(Code change snippets)
#####

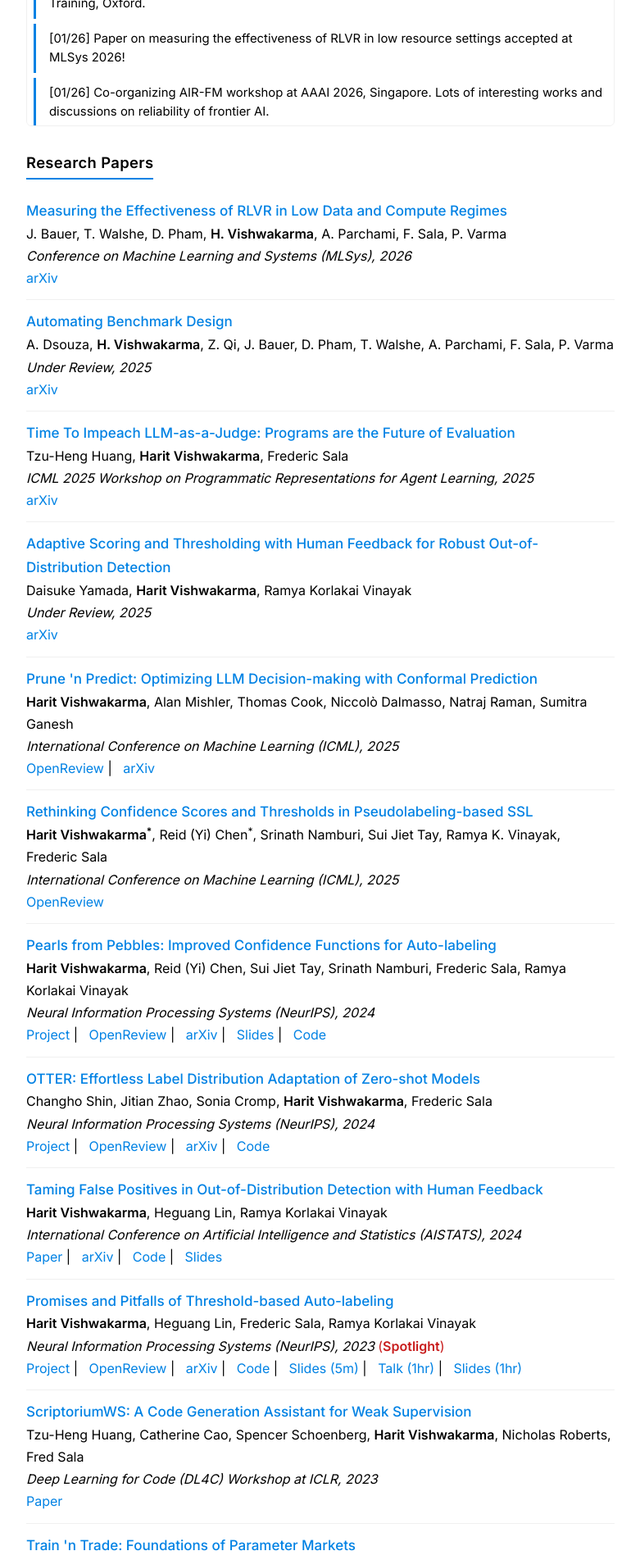
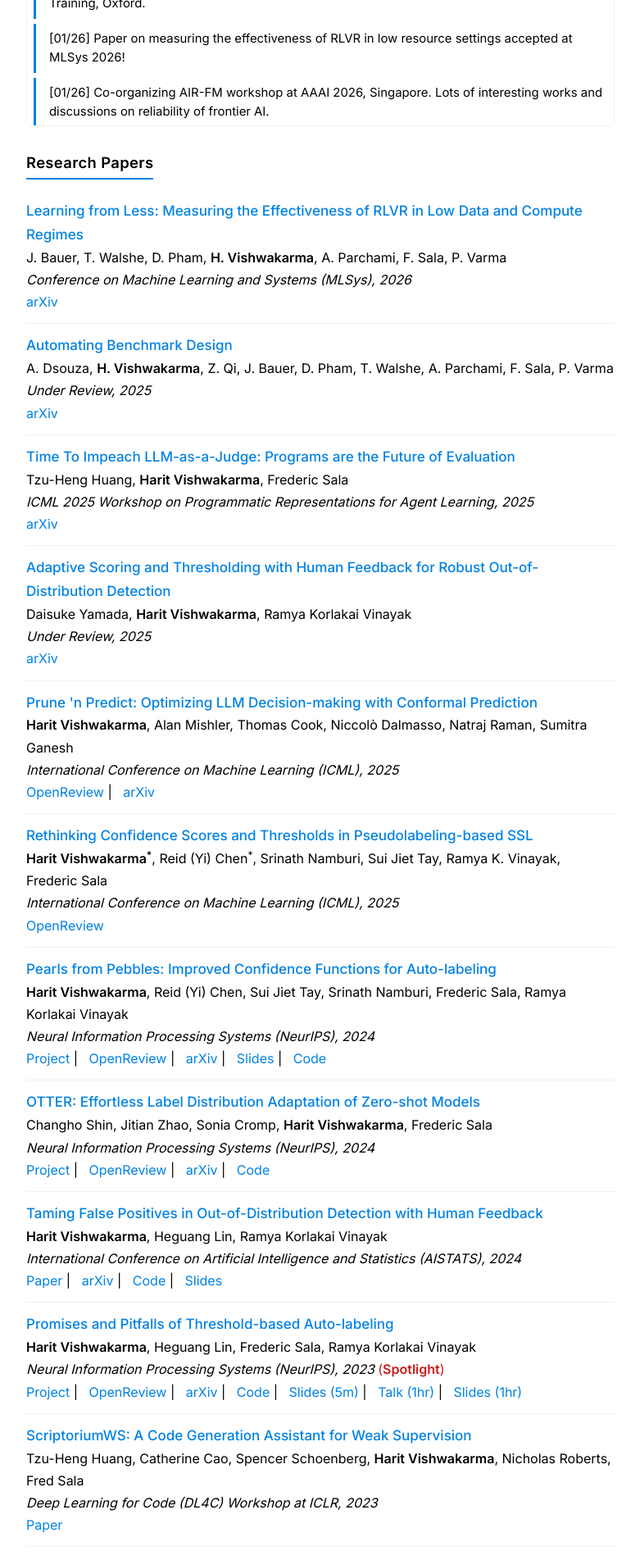
Before and after one commit to harit7/harit7.github.io, a Jekyll site: the page built from index.html, in a window 1280 px wide. Shown: the part 806-2709 px from the top of the page at 82% size, without its empty margins (249-1030 px from the left). Built offline with Jekyll 4.4.1, drawn with Linux system fonts in a browser that asks for light colours.

Commit message:
Update title of F-16 paper in papers.json

```diff
--- a/_data/papers.json
+++ b/_data/papers.json
@@ -1,7 +1,7 @@
 [
     {
         "id": "F-16",
-        "title": "Measuring the Effectiveness of RLVR in Low Data and Compute Regimes",
+        "title": "Learning from Less: Measuring the Effectiveness of RLVR in Low Data and Compute Regimes",
         "authors": "J. Bauer, T. Walshe, D. Pham, <b>H. Vishwakarma</b>, A. Parchami, F. Sala, P. Varma",
         "venue": "Conference on Machine Learning and Systems (MLSys)",
         "date": "2026-01-28",
```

#####

For each entry, repeat its text exactly and leave out any picture it holds.

## Answer for the task:
Before and after one commit to harit7/harit7.github.io, a Jekyll site: the page built from index.html, in a window 1280 px wide. Shown: the part 806-2709 px from the top of the page at 82% size, without its empty margins (249-1030 px from the left). Built offline with Jekyll 4.4.1, drawn with Linux system fonts in a browser that asks for light colours.

Commit message:
Update title of F-16 paper in papers.json

```diff
--- a/_data/papers.json
+++ b/_data/papers.json
@@ -1,7 +1,7 @@
 [
     {
         "id": "F-16",
-        "title": "Measuring the Effectiveness of RLVR in Low Data and Compute Regimes",
+        "title": "Learning from Less: Measuring the Effectiveness of RLVR in Low Data and Compute Regimes",
         "authors": "J. Bauer, T. Walshe, D. Pham, <b>H. Vishwakarma</b>, A. Parchami, F. Sala, P. Varma",
         "venue": "Conference on Machine Learning and Systems (MLSys)",
         "date": "2026-01-28",
```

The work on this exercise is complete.